The records below are to be restated word for word; their pictures are not.
Supplied material section start
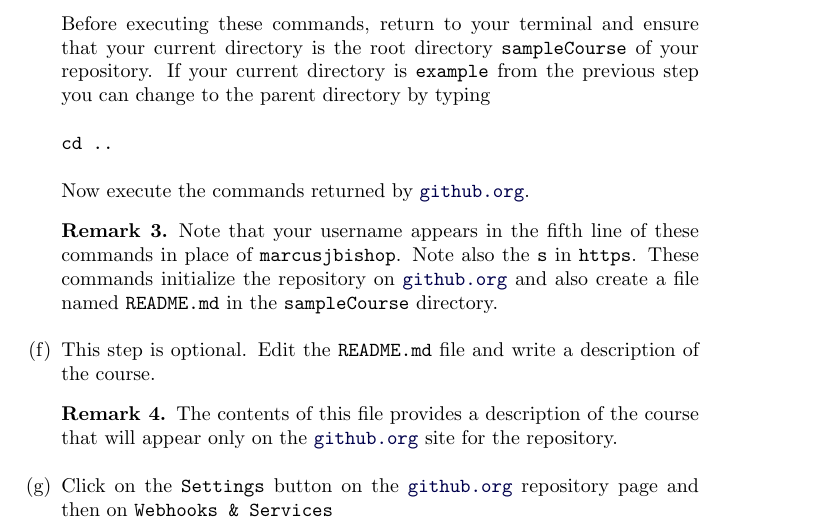
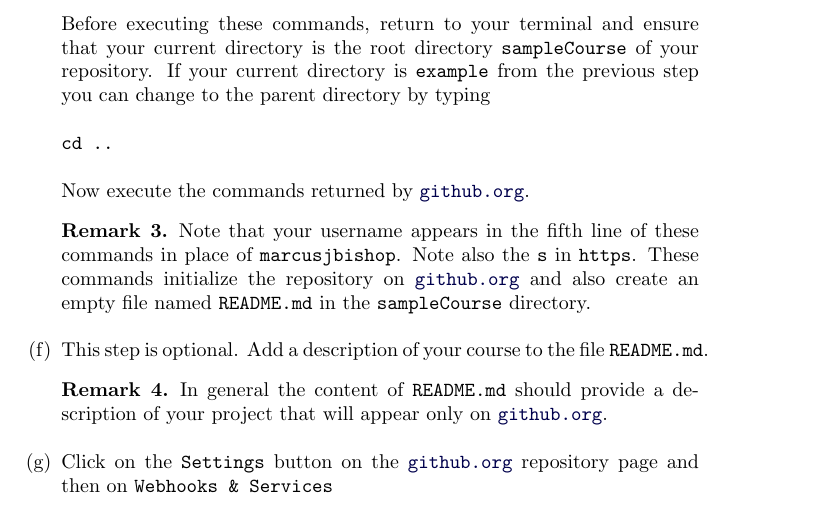
Before and after one commit to slcmalec/gettingStarted, a LaTeX document (repoSetup/repoSetup.tex): part of page 3 of 5, cut so that both start at the same text. Compiled offline with pdfLaTeX.

```diff
--- a/repoSetup/repoSetup.tex
+++ b/repoSetup/repoSetup.tex
@@ -148,16 +148,18 @@
 of these commands in place of \verb!marcusjbishop!.
 Note also the \verb!s! in \verb!https!.
 These commands initialize the repository on \href{http://github.org}{\tt github.org}
-and also create a file named \verb!README.md!
+and also create an empty file named \verb!README.md!
 in the \verb!sampleCourse! directory.
 \end{remark}
 
-\item This step is optional. Edit the \verb!README.md! file
-and write a description of the course.
+\item This step is optional. Add a
+description of your course to the file
+\verb!README.md!.
 
 \begin{remark}
-The contents of this file provides a description of the course that will appear
-only on the \href{http://github.org}{\tt github.org} site for the repository.
+In general the content of \verb!README.md! should
+provide a description of your project that will appear only on
+\href{http://github.org}{\tt github.org}.
 \end{remark}
 
 \item Click on the \verb!Settings! button on the
```
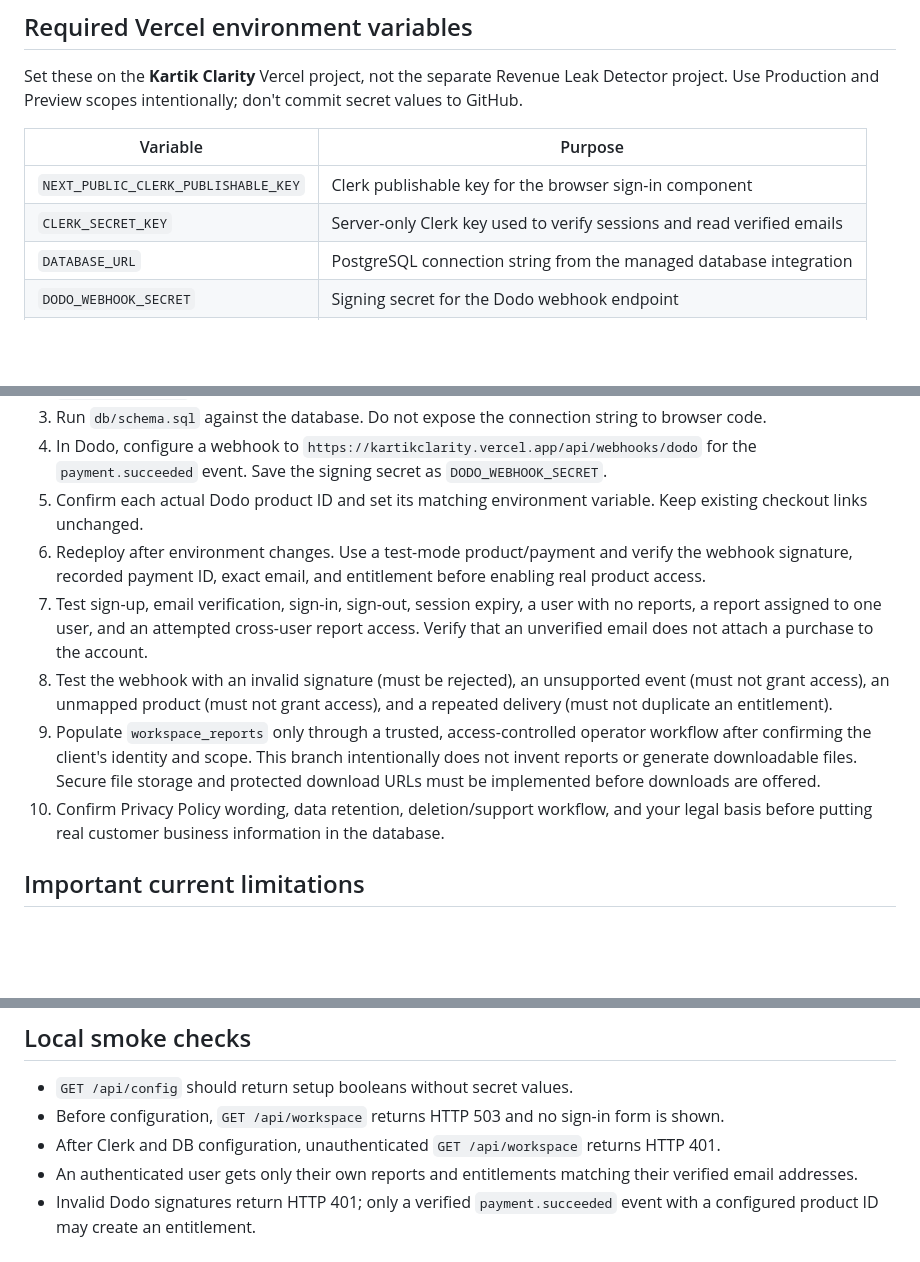
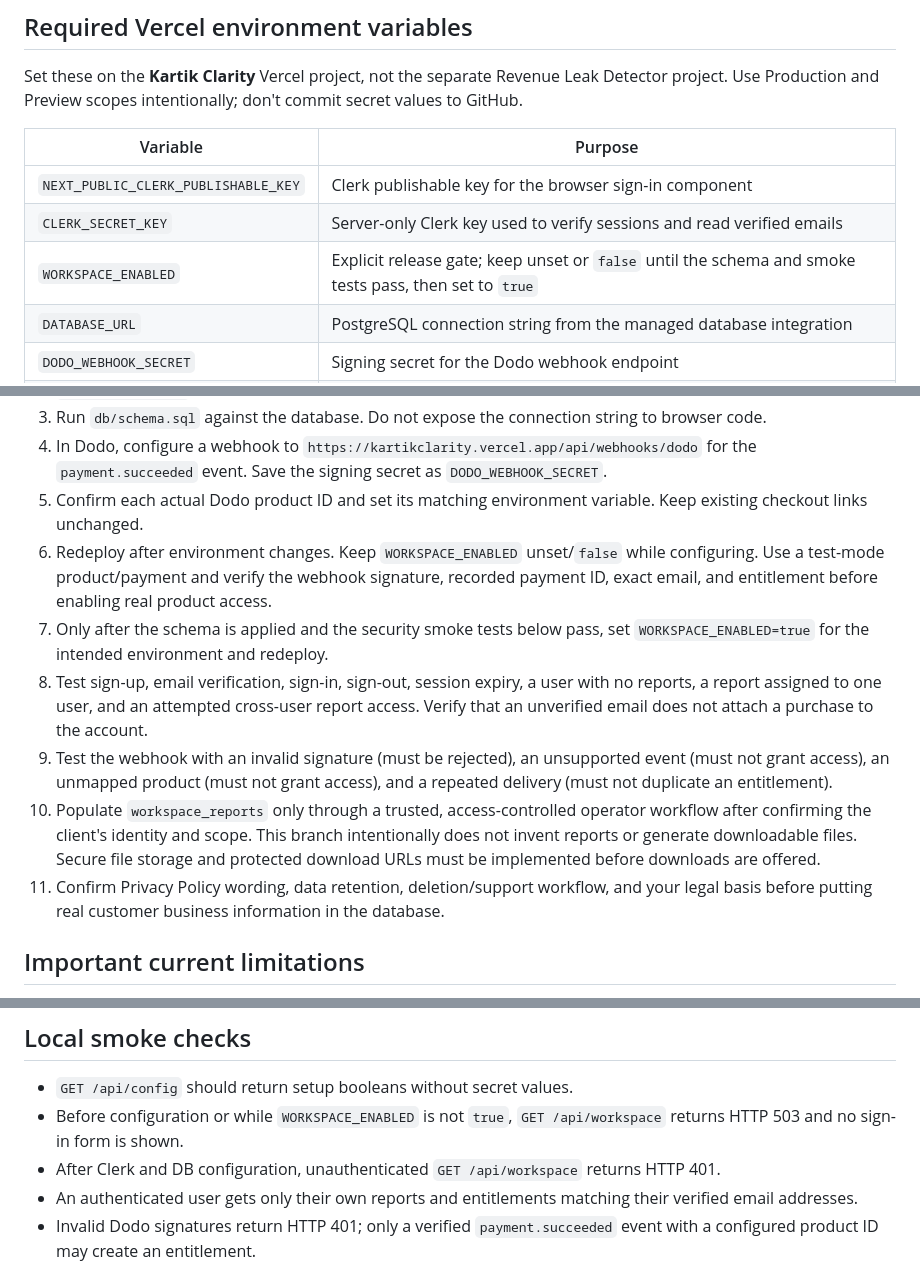
Before and after one commit to kartikr222/landingpage.kartikclarity, a Markdown page: WORKSPACE_SETUP.md, 3 parts joined by grey strips. Drawn GitHub-style; blank space fills up the shorter version.

Commit message:
Document explicit workspace release gate

```diff
--- a/WORKSPACE_SETUP.md
+++ b/WORKSPACE_SETUP.md
@@ -18,6 +18,7 @@ Set these on the **Kartik Clarity** Vercel project, not the separate Revenue Lea
 | --- | --- |
 | `NEXT_PUBLIC_CLERK_PUBLISHABLE_KEY` | Clerk publishable key for the browser sign-in component |
 | `CLERK_SECRET_KEY` | Server-only Clerk key used to verify sessions and read verified emails |
+| `WORKSPACE_ENABLED` | Explicit release gate; keep unset or `false` until the schema and smoke tests pass, then set to `true` |
 | `DATABASE_URL` | PostgreSQL connection string from the managed database integration |
 | `DODO_WEBHOOK_SECRET` | Signing secret for the Dodo webhook endpoint |
 | `DODO_PRODUCT_ID_WORKBOOK_19` | Exact Dodo product ID for the $19 workbook |
@@ -34,11 +35,12 @@ The four product ID variables must contain actual product IDs from Dodo, not the
 3. Run `db/schema.sql` against the database. Do not expose the connection string to browser code.
 4. In Dodo, configure a webhook to `https://kartikclarity.vercel.app/api/webhooks/dodo` for the `payment.succeeded` event. Save the signing secret as `DODO_WEBHOOK_SECRET`.
 5. Confirm each actual Dodo product ID and set its matching environment variable. Keep existing checkout links unchanged.
-6. Redeploy after environment changes. Use a test-mode product/payment and verify the webhook signature, recorded payment ID, exact email, and entitlement before enabling real product access.
-7. Test sign-up, email verification, sign-in, sign-out, session expiry, a user with no reports, a report assigned to one user, and an attempted cross-user report access. Verify that an unverified email does not attach a purchase to the account.
-8. Test the webhook with an invalid signature (must be rejected), an unsupported event (must not grant access), an unmapped product (must not grant access), and a repeated delivery (must not duplicate an entitlement).
-9. Populate `workspace_reports` only through a trusted, access-controlled operator workflow after confirming the client's identity and scope. This branch intentionally does not invent reports or generate downloadable files. Secure file storage and protected download URLs must be implemented before downloads are offered.
-10. Confirm Privacy Policy wording, data retention, deletion/support workflow, and your legal basis before putting real customer business information in the database.
+6. Redeploy after environment changes. Keep `WORKSPACE_ENABLED` unset/`false` while configuring. Use a test-mode product/payment and verify the webhook signature, recorded payment ID, exact email, and entitlement before enabling real product access.
+7. Only after the schema is applied and the security smoke tests below pass, set `WORKSPACE_ENABLED=true` for the intended environment and redeploy.
+8. Test sign-up, email verification, sign-in, sign-out, session expiry, a user with no reports, a report assigned to one user, and an attempted cross-user report access. Verify that an unverified email does not attach a purchase to the account.
+9. Test the webhook with an invalid signature (must be rejected), an unsupported event (must not grant access), an unmapped product (must not grant access), and a repeated delivery (must not duplicate an entitlement).
+10. Populate `workspace_reports` only through a trusted, access-controlled operator workflow after confirming the client's identity and scope. This branch intentionally does not invent reports or generate downloadable files. Secure file storage and protected download URLs must be implemented before downloads are offered.
+11. Confirm Privacy Policy wording, data retention, deletion/support workflow, and your legal basis before putting real customer business information in the database.
 
 ## Important current limitations
 
@@ -54,7 +56,7 @@ The four product ID variables must contain actual product IDs from Dodo, not the
 ## Local smoke checks
 
 - `GET /api/config` should return setup booleans without secret values.
-- Before configuration, `GET /api/workspace` returns HTTP 503 and no sign-in form is shown.
+- Before configuration or while `WORKSPACE_ENABLED` is not `true`, `GET /api/workspace` returns HTTP 503 and no sign-in form is shown.
 - After Clerk and DB configuration, unauthenticated `GET /api/workspace` returns HTTP 401.
 - An authenticated user gets only their own reports and entitlements matching their verified email addresses.
 - Invalid Dodo signatures return HTTP 401; only a verified `payment.succeeded` event with a configured product ID may create an entitlement.
```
Supplied material section end
▶ **Result**
Before and after one commit to slcmalec/gettingStarted, a LaTeX document (repoSetup/repoSetup.tex): part of page 3 of 5, cut so that both start at the same text. Compiled offline with pdfLaTeX.

```diff
--- a/repoSetup/repoSetup.tex
+++ b/repoSetup/repoSetup.tex
@@ -148,16 +148,18 @@
 of these commands in place of \verb!marcusjbishop!.
 Note also the \verb!s! in \verb!https!.
 These commands initialize the repository on \href{http://github.org}{\tt github.org}
-and also create a file named \verb!README.md!
+and also create an empty file named \verb!README.md!
 in the \verb!sampleCourse! directory.
 \end{remark}
 
-\item This step is optional. Edit the \verb!README.md! file
-and write a description of the course.
+\item This step is optional. Add a
+description of your course to the file
+\verb!README.md!.
 
 \begin{remark}
-The contents of this file provides a description of the course that will appear
-only on the \href{http://github.org}{\tt github.org} site for the repository.
+In general the content of \verb!README.md! should
+provide a description of your project that will appear only on
+\href{http://github.org}{\tt github.org}.
 \end{remark}
 
 \item Click on the \verb!Settings! button on the
```
Before and after one commit to kartikr222/landingpage.kartikclarity, a Markdown page: WORKSPACE_SETUP.md, 3 parts joined by grey strips. Drawn GitHub-style; blank space fills up the shorter version.

Commit message:
Document explicit workspace release gate

```diff
--- a/WORKSPACE_SETUP.md
+++ b/WORKSPACE_SETUP.md
@@ -18,6 +18,7 @@ Set these on the **Kartik Clarity** Vercel project, not the separate Revenue Lea
 | --- | --- |
 | `NEXT_PUBLIC_CLERK_PUBLISHABLE_KEY` | Clerk publishable key for the browser sign-in component |
 | `CLERK_SECRET_KEY` | Server-only Clerk key used to verify sessions and read verified emails |
+| `WORKSPACE_ENABLED` | Explicit release gate; keep unset or `false` until the schema and smoke tests pass, then set to `true` |
 | `DATABASE_URL` | PostgreSQL connection string from the managed database integration |
 | `DODO_WEBHOOK_SECRET` | Signing secret for the Dodo webhook endpoint |
 | `DODO_PRODUCT_ID_WORKBOOK_19` | Exact Dodo product ID for the $19 workbook |
@@ -34,11 +35,12 @@ The four product ID variables must contain actual product IDs from Dodo, not the
 3. Run `db/schema.sql` against the database. Do not expose the connection string to browser code.
 4. In Dodo, configure a webhook to `https://kartikclarity.vercel.app/api/webhooks/dodo` for the `payment.succeeded` event. Save the signing secret as `DODO_WEBHOOK_SECRET`.
 5. Confirm each actual Dodo product ID and set its matching environment variable. Keep existing checkout links unchanged.
-6. Redeploy after environment changes. Use a test-mode product/payment and verify the webhook signature, recorded payment ID, exact email, and entitlement before enabling real product access.
-7. Test sign-up, email verification, sign-in, sign-out, session expiry, a user with no reports, a report assigned to one user, and an attempted cross-user report access. Verify that an unverified email does not attach a purchase to the account.
-8. Test the webhook with an invalid signature (must be rejected), an unsupported event (must not grant access), an unmapped product (must not grant access), and a repeated delivery (must not duplicate an entitlement).
-9. Populate `workspace_reports` only through a trusted, access-controlled operator workflow after confirming the client's identity and scope. This branch intentionally does not invent reports or generate downloadable files. Secure file storage and protected download URLs must be implemented before downloads are offered.
-10. Confirm Privacy Policy wording, data retention, deletion/support workflow, and your legal basis before putting real customer business information in the database.
+6. Redeploy after environment changes. Keep `WORKSPACE_ENABLED` unset/`false` while configuring. Use a test-mode product/payment and verify the webhook signature, recorded payment ID, exact email, and entitlement before enabling real product access.
+7. Only after the schema is applied and the security smoke tests below pass, set `WORKSPACE_ENABLED=true` for the intended environment and redeploy.
+8. Test sign-up, email verification, sign-in, sign-out, session expiry, a user with no reports, a report assigned to one user, and an attempted cross-user report access. Verify that an unverified email does not attach a purchase to the account.
+9. Test the webhook with an invalid signature (must be rejected), an unsupported event (must not grant access), an unmapped product (must not grant access), and a repeated delivery (must not duplicate an entitlement).
+10. Populate `workspace_reports` only through a trusted, access-controlled operator workflow after confirming the client's identity and scope. This branch intentionally does not invent reports or generate downloadable files. Secure file storage and protected download URLs must be implemented before downloads are offered.
+11. Confirm Privacy Policy wording, data retention, deletion/support workflow, and your legal basis before putting real customer business information in the database.
 
 ## Important current limitations
 
@@ -54,7 +56,7 @@ The four product ID variables must contain actual product IDs from Dodo, not the
 ## Local smoke checks
 
 - `GET /api/config` should return setup booleans without secret values.
-- Before configuration, `GET /api/workspace` returns HTTP 503 and no sign-in form is shown.
+- Before configuration or while `WORKSPACE_ENABLED` is not `true`, `GET /api/workspace` returns HTTP 503 and no sign-in form is shown.
 - After Clerk and DB configuration, unauthenticated `GET /api/workspace` returns HTTP 401.
 - An authenticated user gets only their own reports and entitlements matching their verified email addresses.
 - Invalid Dodo signatures return HTTP 401; only a verified `payment.succeeded` event with a configured product ID may create an entitlement.
```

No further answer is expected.